EXERCISE PROMPT: Go through the listing below and list every line with "sourabhkv".
-- Opening Marker --
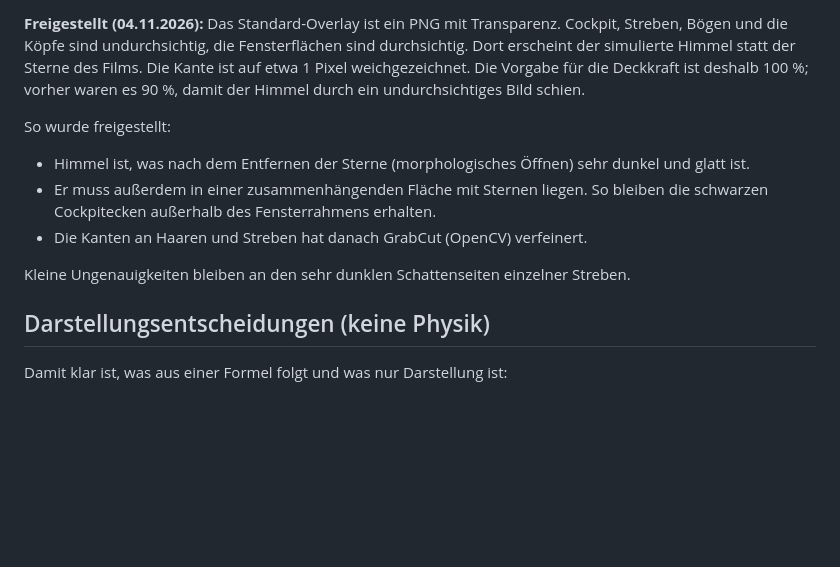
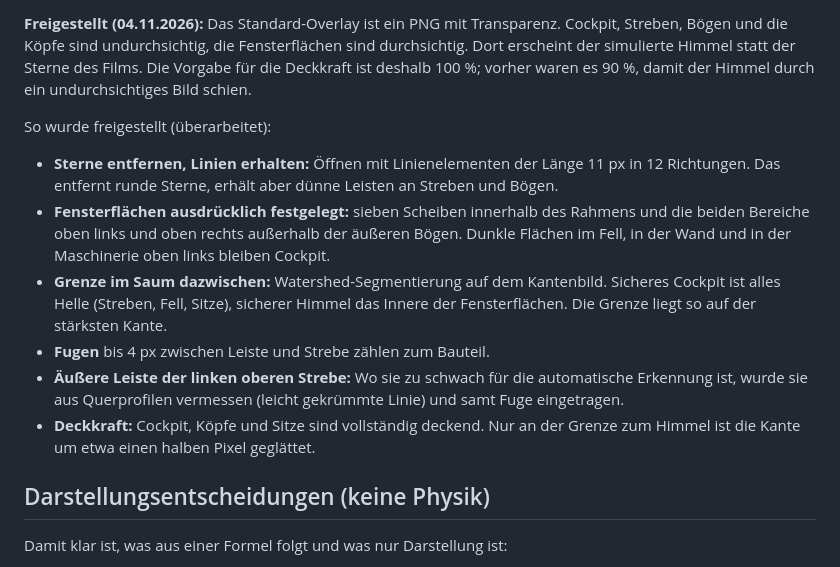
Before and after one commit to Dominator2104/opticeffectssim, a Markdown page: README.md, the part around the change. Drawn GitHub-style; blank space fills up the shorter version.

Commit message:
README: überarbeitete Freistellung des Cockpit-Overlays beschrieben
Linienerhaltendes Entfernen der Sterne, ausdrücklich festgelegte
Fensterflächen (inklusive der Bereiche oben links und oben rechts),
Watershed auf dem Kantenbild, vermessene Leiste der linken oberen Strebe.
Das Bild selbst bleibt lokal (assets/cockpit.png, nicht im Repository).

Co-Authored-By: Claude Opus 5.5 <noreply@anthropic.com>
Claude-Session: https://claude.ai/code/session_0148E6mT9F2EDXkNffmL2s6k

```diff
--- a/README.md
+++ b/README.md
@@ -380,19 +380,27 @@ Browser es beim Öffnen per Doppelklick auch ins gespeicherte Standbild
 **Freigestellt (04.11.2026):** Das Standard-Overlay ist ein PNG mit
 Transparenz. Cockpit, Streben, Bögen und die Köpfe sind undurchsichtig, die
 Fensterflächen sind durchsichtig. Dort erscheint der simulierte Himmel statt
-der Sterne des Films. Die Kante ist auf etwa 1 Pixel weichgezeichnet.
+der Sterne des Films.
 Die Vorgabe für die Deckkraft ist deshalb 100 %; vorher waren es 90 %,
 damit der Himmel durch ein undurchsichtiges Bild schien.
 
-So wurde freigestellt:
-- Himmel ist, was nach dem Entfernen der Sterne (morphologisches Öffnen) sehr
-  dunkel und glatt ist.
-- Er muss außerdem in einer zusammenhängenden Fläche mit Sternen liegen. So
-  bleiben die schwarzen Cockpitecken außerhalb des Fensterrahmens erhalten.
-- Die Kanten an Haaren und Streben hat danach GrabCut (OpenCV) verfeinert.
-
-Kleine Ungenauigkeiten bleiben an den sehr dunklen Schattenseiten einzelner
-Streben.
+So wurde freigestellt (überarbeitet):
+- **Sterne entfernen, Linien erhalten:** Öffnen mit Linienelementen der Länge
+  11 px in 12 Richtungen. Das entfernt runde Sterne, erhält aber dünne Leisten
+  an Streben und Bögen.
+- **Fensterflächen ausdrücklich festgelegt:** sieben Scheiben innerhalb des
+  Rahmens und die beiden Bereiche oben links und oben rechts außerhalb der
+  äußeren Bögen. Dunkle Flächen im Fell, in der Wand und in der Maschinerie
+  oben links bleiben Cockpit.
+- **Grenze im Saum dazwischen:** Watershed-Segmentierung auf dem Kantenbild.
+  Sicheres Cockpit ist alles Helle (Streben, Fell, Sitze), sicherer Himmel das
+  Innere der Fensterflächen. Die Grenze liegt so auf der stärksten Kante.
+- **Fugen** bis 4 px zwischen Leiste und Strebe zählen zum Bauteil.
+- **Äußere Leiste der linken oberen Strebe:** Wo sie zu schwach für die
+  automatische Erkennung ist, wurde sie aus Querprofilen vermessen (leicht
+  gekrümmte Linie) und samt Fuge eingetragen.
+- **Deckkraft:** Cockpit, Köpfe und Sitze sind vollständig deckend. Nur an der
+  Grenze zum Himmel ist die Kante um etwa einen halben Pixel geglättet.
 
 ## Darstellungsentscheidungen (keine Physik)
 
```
-- Closing Marker --
-- Opening Marker --
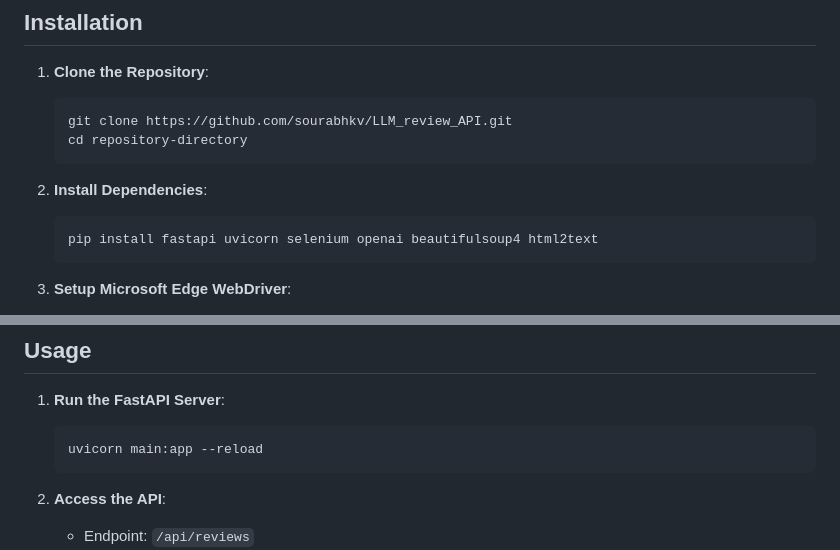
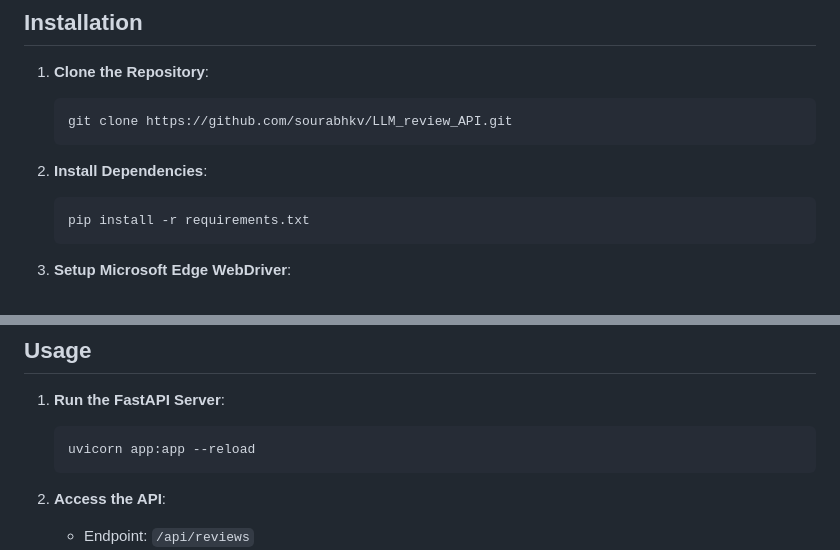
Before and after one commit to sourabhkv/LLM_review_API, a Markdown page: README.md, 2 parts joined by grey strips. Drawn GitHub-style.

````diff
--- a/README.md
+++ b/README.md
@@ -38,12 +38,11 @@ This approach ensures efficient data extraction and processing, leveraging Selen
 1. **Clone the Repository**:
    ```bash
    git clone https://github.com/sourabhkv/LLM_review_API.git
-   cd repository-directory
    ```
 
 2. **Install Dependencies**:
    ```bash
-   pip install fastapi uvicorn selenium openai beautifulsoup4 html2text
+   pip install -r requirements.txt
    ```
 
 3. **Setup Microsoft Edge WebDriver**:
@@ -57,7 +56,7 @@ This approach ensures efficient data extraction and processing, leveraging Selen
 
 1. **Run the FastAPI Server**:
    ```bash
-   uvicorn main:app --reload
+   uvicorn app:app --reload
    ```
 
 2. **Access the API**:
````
-- Closing Marker --
RESPONSE AREA:
Before and after one commit to sourabhkv/LLM_review_API, a Markdown page: README.md, 2 parts joined by grey strips. Drawn GitHub-style.
    git clone https://github.com/sourabhkv/LLM_review_API.git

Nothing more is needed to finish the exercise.